• [Work to be completed] Up to and including the line that contains "-254,7 +254,7 @@", repeat the entries below exactly from the first line on. Do not carry over any pictures.

[Items from a dataset]

+--

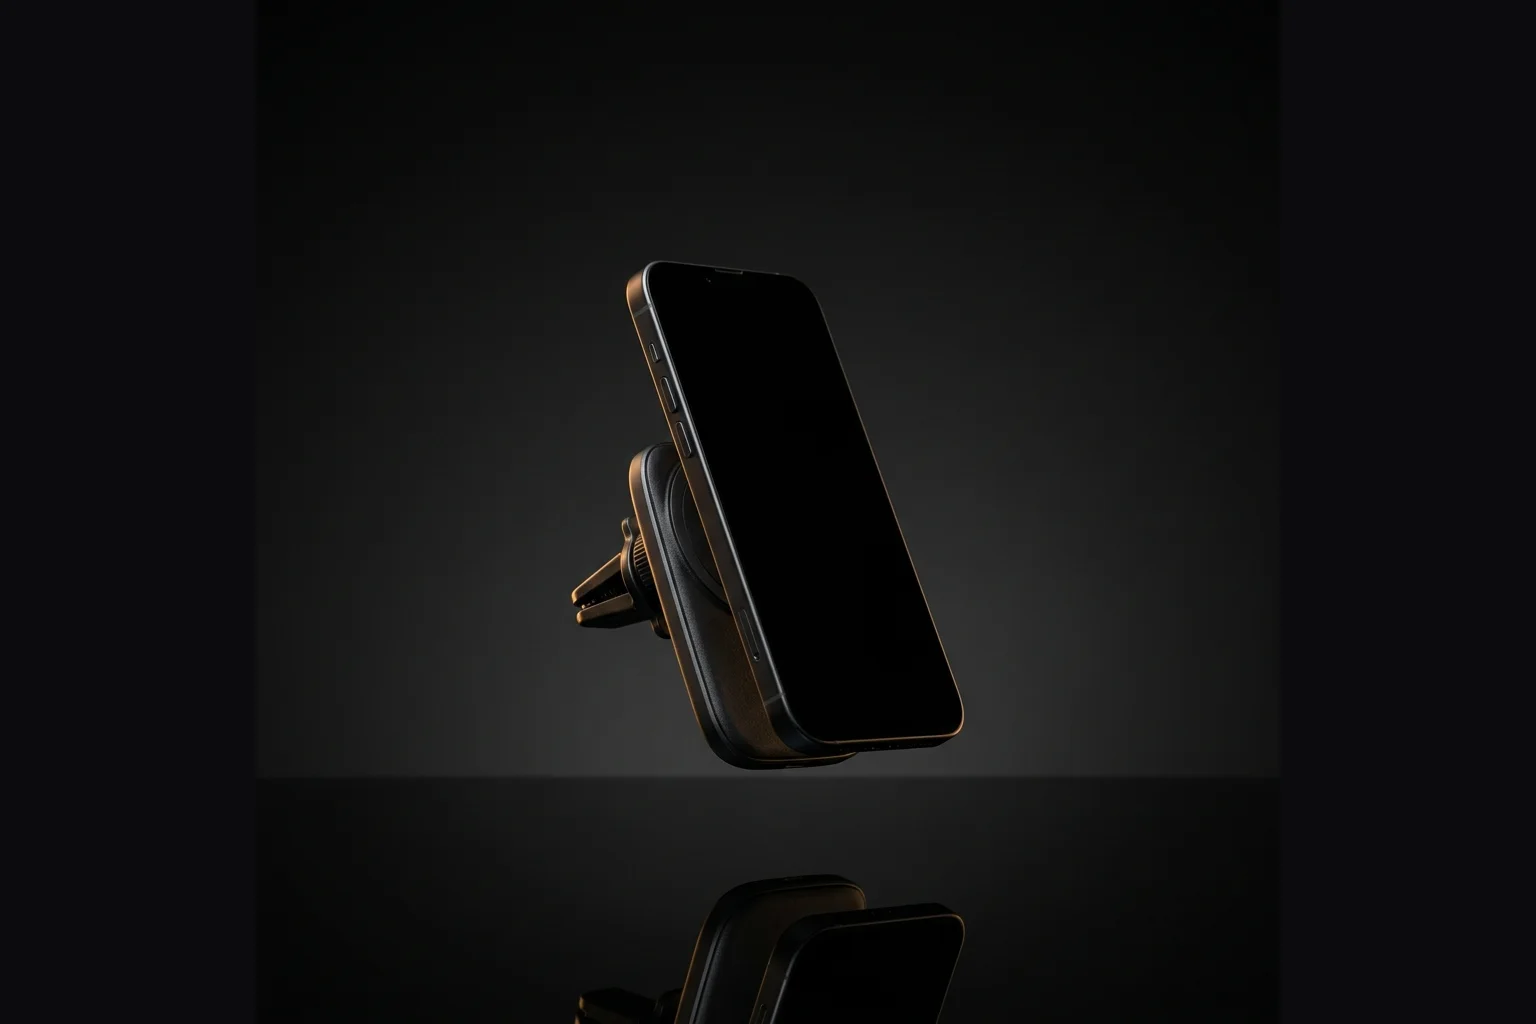
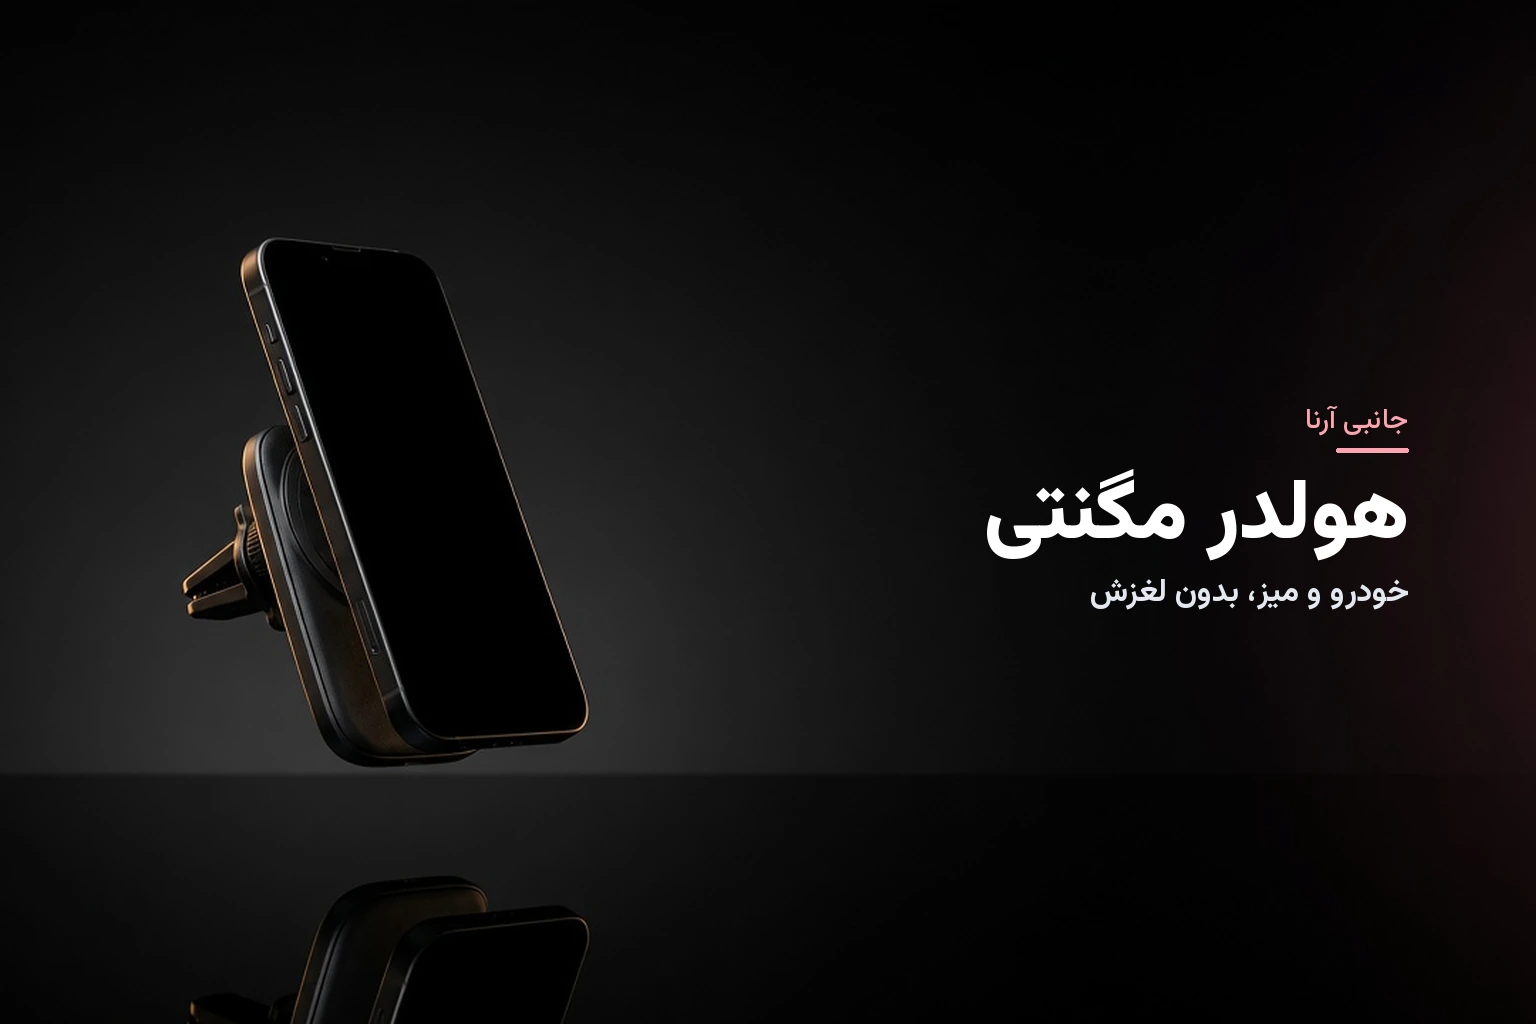
style: put a short headline on the hero photos
The wide laptop crop was leaving a dark band, and the banner never named the product. These slides keep the product and a Persian line inside both the phone and laptop frame.

Changed region(s): [[0.0312, 0.2188, 0.9375, 0.7812], [0.4375, 0.9062, 0.4688, 1.0], [0.1875, 0.9062, 0.2188, 1.0]]

diff --git a/src/pages/Home.tsx b/src/pages/Home.tsx
@@ -254,7 +254,7 @@ export default function Home() {
         <div
           className={`relative rounded-2xl overflow-hidden border border-slate-200/90 dark:border-white/[0.08] shadow-lg dark:shadow-2xl transition-colors duration-500 touch-pan-y ${
             heroIsArt
-              ? 'bg-gradient-to-br from-white via-slate-50 to-rose-50/30 dark:from-[var(--color-surface-dark)] dark:via-[var(--color-surface-header-dark)] dark:to-[var(--color-surface-footer-dark)] aspect-[4/3] sm:aspect-[16/9] lg:aspect-[5/2]'
+              ? 'bg-gradient-to-br from-white via-slate-50 to-rose-50/30 dark:from-[var(--color-surface-dark)] dark:via-[var(--color-surface-header-dark)] dark:to-[var(--color-surface-footer-dark)] aspect-[4/3] sm:aspect-[16/9]'
               : 'bg-gradient-to-br from-[#fecdd3] via-[#ffe4e6] to-[#fff5f6] dark:from-[#3b1020] dark:via-[#241018] dark:to-[#120c14] aspect-[4/3] lg:aspect-[3/2]'
           }`}
           onTouchStart={(e) => { mobileTouchX.current = e.touches[0].clientX; }}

+--

• [Exercise answer]
style: put a short headline on the hero photos
The wide laptop crop was leaving a dark band, and the banner never named the product. These slides keep the product and a Persian line inside both the phone and laptop frame.

Changed region(s): [[0.0312, 0.2188, 0.9375, 0.7812], [0.4375, 0.9062, 0.4688, 1.0], [0.1875, 0.9062, 0.2188, 1.0]]

diff --git a/src/pages/Home.tsx b/src/pages/Home.tsx
@@ -254,7 +254,7 @@ export default function Home() {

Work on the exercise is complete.